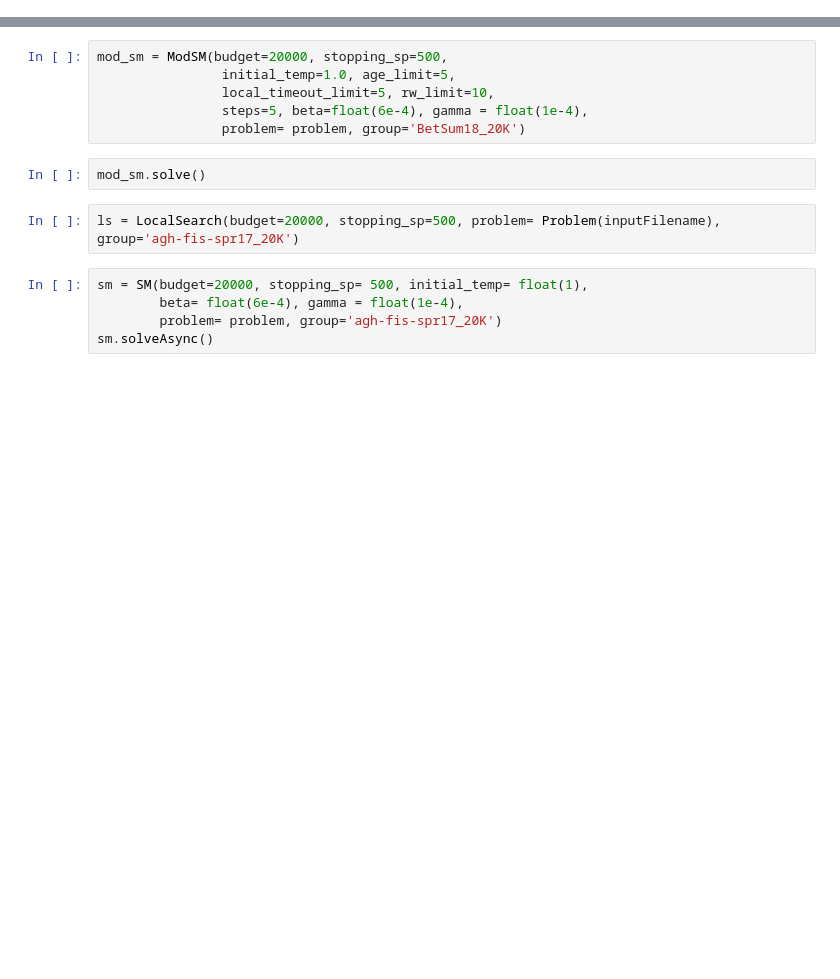
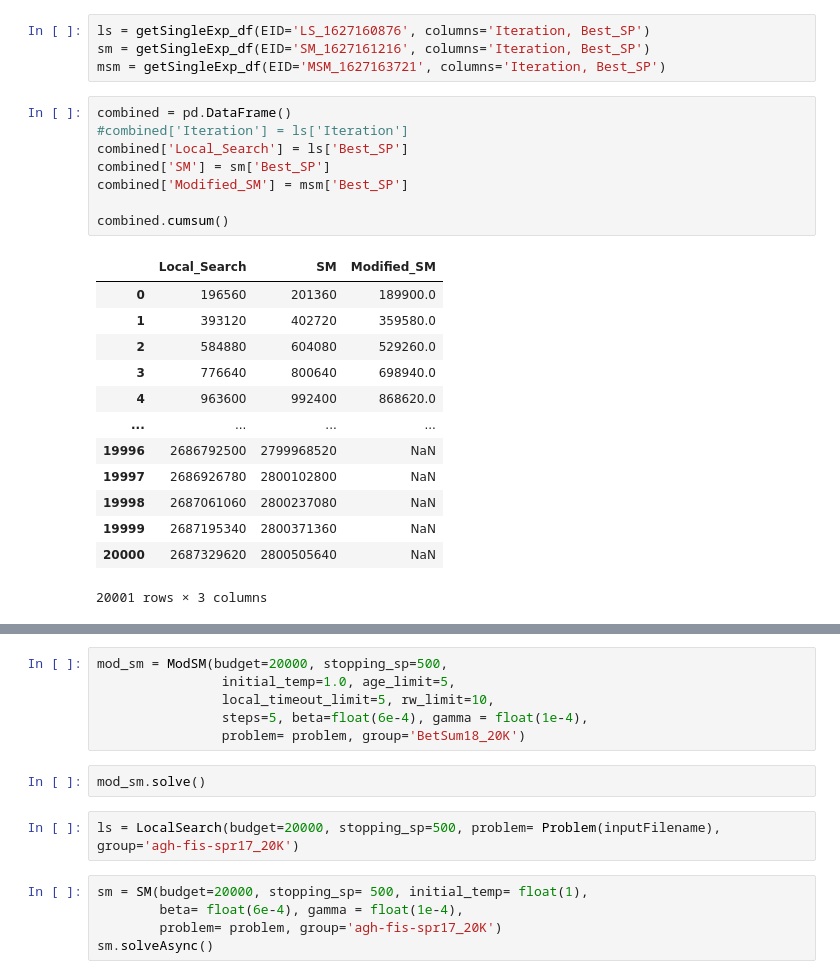
Before and after one commit to arun-baby/university-time-scheduling, a Jupyter notebook: Solver.ipynb, the cells around one changed output, grey strips where cells are left out. Saved outputs shown, nothing was run; the diff lists cells and outputs as text; blank space fills up the shorter version.

```diff
--- a/Solver.ipynb
+++ b/Solver.ipynb
@@ -20,0 +26,26 @@ problem = Problem(inputFilename)
+# %%
+ls = getSingleExp_df(EID='LS_1627160876', columns='Iteration, Best_SP')
+sm = getSingleExp_df(EID='SM_1627161216', columns='Iteration, Best_SP')
+msm = getSingleExp_df(EID='MSM_1627163721', columns='Iteration, Best_SP')
+# %%
+combined = pd.DataFrame()
+#combined['Iteration'] = ls['Iteration']
+combined['Local_Search'] = ls['Best_SP']
+combined['SM'] = sm['Best_SP']
+combined['Modified_SM'] = msm['Best_SP']
+
+combined.cumsum()
+# %% [output]
+|  | Local_Search | SM | Modified_SM |
+| 0 | 196560 | 201360 | 189900.0 |
+| 1 | 393120 | 402720 | 359580.0 |
+| 2 | 584880 | 604080 | 529260.0 |
+| 3 | 776640 | 800640 | 698940.0 |
+| 4 | 963600 | 992400 | 868620.0 |
+| ... | ... | ... | ... |
+| 19996 | 2686792500 | 2799968520 | NaN |
+| 19997 | 2686926780 | 2800102800 | NaN |
+| 19998 | 2687061060 | 2800237080 | NaN |
+| 19999 | 2687195340 | 2800371360 | NaN |
+| 20000 | 2687329620 | 2800505640 | NaN |
+20001 rows × 3 columns
```
Also changed, not shown: parts of 11 cells of this notebook, 7 other files.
★ ★ ★ ★ ★ ★ ★
| Your task |
Give back every entry in its exact wording, leaving the pictures out.

| Exercise output |
Before and after one commit to arun-baby/university-time-scheduling, a Jupyter notebook: Solver.ipynb, the cells around one changed output, grey strips where cells are left out. Saved outputs shown, nothing was run; the diff lists cells and outputs as text; blank space fills up the shorter version.

```diff
--- a/Solver.ipynb
+++ b/Solver.ipynb
@@ -20,0 +26,26 @@ problem = Problem(inputFilename)
+# %%
+ls = getSingleExp_df(EID='LS_1627160876', columns='Iteration, Best_SP')
+sm = getSingleExp_df(EID='SM_1627161216', columns='Iteration, Best_SP')
+msm = getSingleExp_df(EID='MSM_1627163721', columns='Iteration, Best_SP')
+# %%
+combined = pd.DataFrame()
+#combined['Iteration'] = ls['Iteration']
+combined['Local_Search'] = ls['Best_SP']
+combined['SM'] = sm['Best_SP']
+combined['Modified_SM'] = msm['Best_SP']
+
+combined.cumsum()
+# %% [output]
+|  | Local_Search | SM | Modified_SM |
+| 0 | 196560 | 201360 | 189900.0 |
+| 1 | 393120 | 402720 | 359580.0 |
+| 2 | 584880 | 604080 | 529260.0 |
+| 3 | 776640 | 800640 | 698940.0 |
+| 4 | 963600 | 992400 | 868620.0 |
+| ... | ... | ... | ... |
+| 19996 | 2686792500 | 2799968520 | NaN |
+| 19997 | 2686926780 | 2800102800 | NaN |
+| 19998 | 2687061060 | 2800237080 | NaN |
+| 19999 | 2687195340 | 2800371360 | NaN |
+| 20000 | 2687329620 | 2800505640 | NaN |
+20001 rows × 3 columns
```
Also changed, not shown: parts of 11 cells of this notebook, 7 other files.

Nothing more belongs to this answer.